Assistant Attorney General Leslie Caldwell, head of the DOJ’s criminal division, initially announced the post at a speech before the Securities Industry and Financial Markets Association on November 2, 2015. “Our goal is to have someone who can provide what I’ll call a reality check,” Caldwell said. “We want to get the benefit of the expertise of someone with significant high-level compliance experience across a variety of industries.”

Chen certainly fits the bill. Having served with the DOJ as an Assistant U.S. Attorney in the 1990’s, Chen moved on to increasingly challenging roles as a compliance officer for Microsoft, assistant general counsel for Pfizer, and most recently as the global head of anti-bribery and corruption at Standard Chartered Plc, a U.K. based bank.

The creation of the position is not without its critics, with some questioning the need for a special appointment to advise federal prosecutors on a task that they have already been performing for years. Peter Carr, spokesman for the Justice Department's Criminal Division remarked, “There is a misconception that [the counsel] will help determine who to charge and who not to charge. Instead, [the counsel] will be assessing the company’s claims about their compliance program – i.e. if a company seeks to claim that it deserves credit for implementing a state of the art compliance program, which is a metric under the Sentencing Guidelines for a break on a fine. The counsel will help subject that to a rigorous analysis, something that a federal prosecutor does not have a lot of expertise in carrying out.”

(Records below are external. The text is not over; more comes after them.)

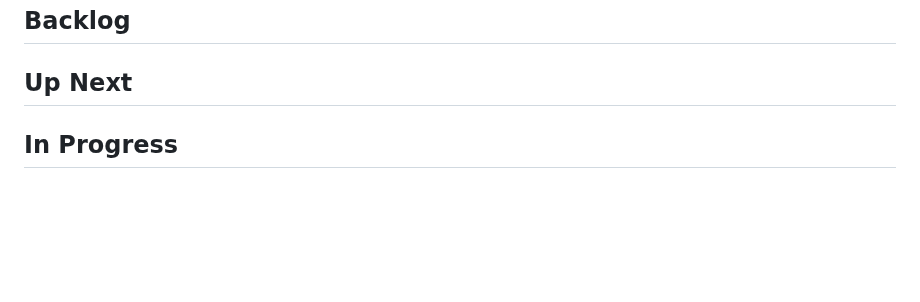
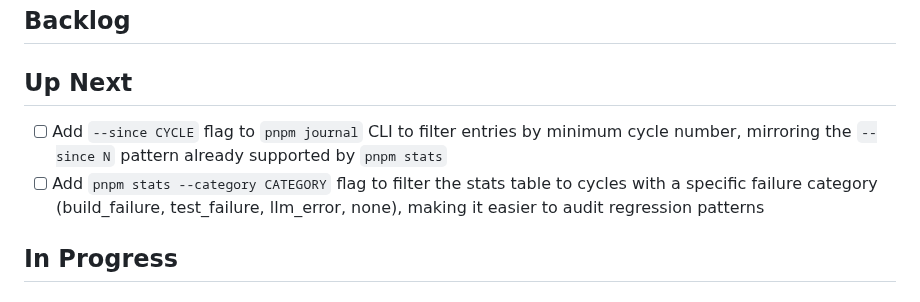
Before and after one commit to mannyyang/bloom, a Markdown page: ROADMAP.md, the part around the change. GitHub-like rendering; blank space fills up the shorter version.

Commit message:
feat(roadmap): add two Up Next items to guide future evolution cycles
The roadmap was completely empty (all items Done), leaving future cycles
without direction. Added two well-defined items:
- --since CYCLE flag for pnpm journal (mirrors pnpm stats pattern)
- --category CATEGORY filter for pnpm stats table

Co-Authored-By: Claude Sonnet 4.5 <noreply@anthropic.com>

```diff
--- a/ROADMAP.md
+++ b/ROADMAP.md
@@ -3,6 +3,8 @@
 ## Backlog
 
 ## Up Next
+- [ ] Add `--since CYCLE` flag to `pnpm journal` CLI to filter entries by minimum cycle number, mirroring the `--since N` pattern already supported by `pnpm stats`
+- [ ] Add `pnpm stats --category CATEGORY` flag to filter the stats table to cycles with a specific failure category (build_failure, test_failure, llm_error, none), making it easier to audit regression patterns
 
 ## In Progress
 
```
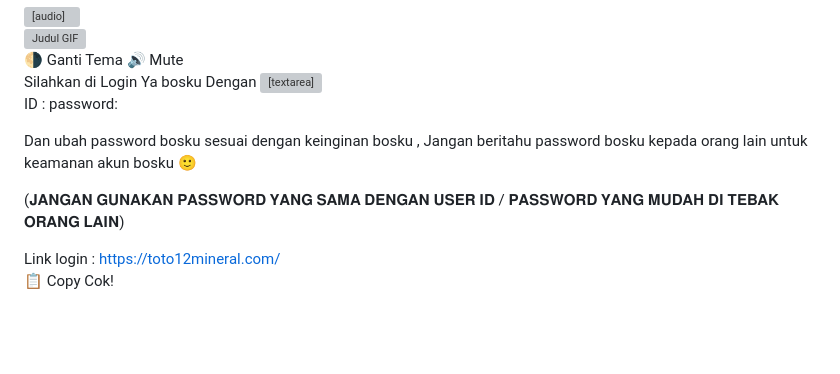
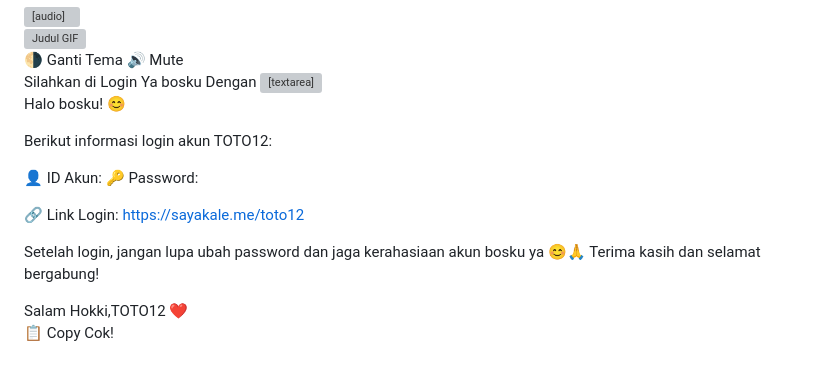
Before and after one commit to hito-afk/code, a Markdown page: README.md, the part around the change. Drawn GitHub-style; blank space fills up the shorter version; grey boxes are pictures that could not be loaded.

```diff
--- a/README.md
+++ b/README.md
@@ -163,16 +163,21 @@
   <div class="login-form">
     <label for="full-text">Silahkan di Login Ya bosku Dengan</label>
     <textarea id="full-text" class="input-field" rows="8" readonly>
-Silahkan di Login Ya bosku Dengan
+🔐 INFORMASI LOGIN AKUN TOTO12
 
-ID :
-password:
+Halo bosku! 😊
 
-Dan ubah password bosku sesuai dengan keinginan bosku , Jangan beritahu password bosku kepada orang lain untuk keamanan akun bosku 🙂
+Berikut informasi login akun TOTO12:
 
-(𝐉𝐀𝐍𝐆𝐀𝐍 𝐆𝐔𝐍𝐀𝐊𝐀𝐍 𝐏𝐀𝐒𝐒𝐖𝐎𝐑𝐃 𝐘𝐀𝐍𝐆 𝐒𝐀𝐌𝐀 𝐃𝐄𝐍𝐆𝐀𝐍 𝐔𝐒𝐄𝐑 𝐈𝐃 / 𝐏𝐀𝐒𝐒𝐖𝐎𝐑𝐃 𝐘𝐀𝐍𝐆 𝐌𝐔𝐃𝐀𝐇 𝐃𝐈 𝐓𝐄𝐁𝐀𝐊 𝐎𝐑𝐀𝐍𝐆 𝐋𝐀𝐈𝐍)
+👤 ID Akun:
+🔑 Password:
 
-Link login : https://toto12mineral.com/
+🔗 Link Login: https://sayakale.me/toto12
+
+Setelah login, jangan lupa ubah password dan jaga kerahasiaan akun bosku ya 😊🙏
+Terima kasih dan selamat bergabung!
+
+Salam Hokki,TOTO12 ❤️
     </textarea><br />
     <button class="btn-neon copy-btn" onclick="copyAndChangePassword()">📋 Copy Cok!</button>
   </div>
@@ -259,14 +264,15 @@ Link login : https://toto12mineral.com/
       const password = filteredPasswords[Math.floor(Math.random() * filteredPasswords.length)];
       const newText = `Silahkan di Login Ya bosku Dengan
 
-ID :
-password: ${password}
+👤 ID Akun :
+🔑 password: ${password}
 
-Dan ubah password bosku sesuai dengan keinginan bosku , Jangan beritahu password bosku kepada orang lain untuk keamanan akun bosku 🙂
+🔗 Link Login: https://sayakale.me/toto12
 
-(𝐉𝐀𝐍𝐆𝐀𝐍 𝐆𝐔𝐍𝐀𝐊𝐀𝐍 𝐏𝐀𝐒𝐒𝐖𝐎𝐑𝐃 𝐘𝐀𝐍𝐆 𝐒𝐀𝐌𝐀 𝐃𝐄𝐍𝐆𝐀𝐍 𝐔𝐒𝐄𝐑 𝐈𝐃 / 𝐏𝐀𝐒𝐒𝐖𝐎𝐑𝐃 𝐘𝐀𝐍𝐆 𝐌𝐔𝐃𝐀𝐇 𝐃𝐈 𝐓𝐄𝐁𝐀𝐊 𝐎𝐑𝐀𝐍𝐆 𝐋𝐀𝐈𝐍)
+Setelah login, jangan lupa ubah password dan jaga kerahasiaan akun bosku ya 😊🙏
+Terima kasih dan selamat bergabung!
 
-Link login :https://toto12mineral.com/`;
+Salam Hokki,TOTO12 ❤️`;
 
       const copyText = document.getElementById("full-text");
       copyText.value = newText;
```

What this all means for companies is that the DOJ will continue to follow through on its aggressive stance toward foreign corruption and that it will be specifically looking at anti-corruption programs to determine if they are more than just a pile of paper.  During her speech on November 2, Caldwell stated, “Our hiring of a compliance counsel should be an indication to companies about just how seriously we take compliance.”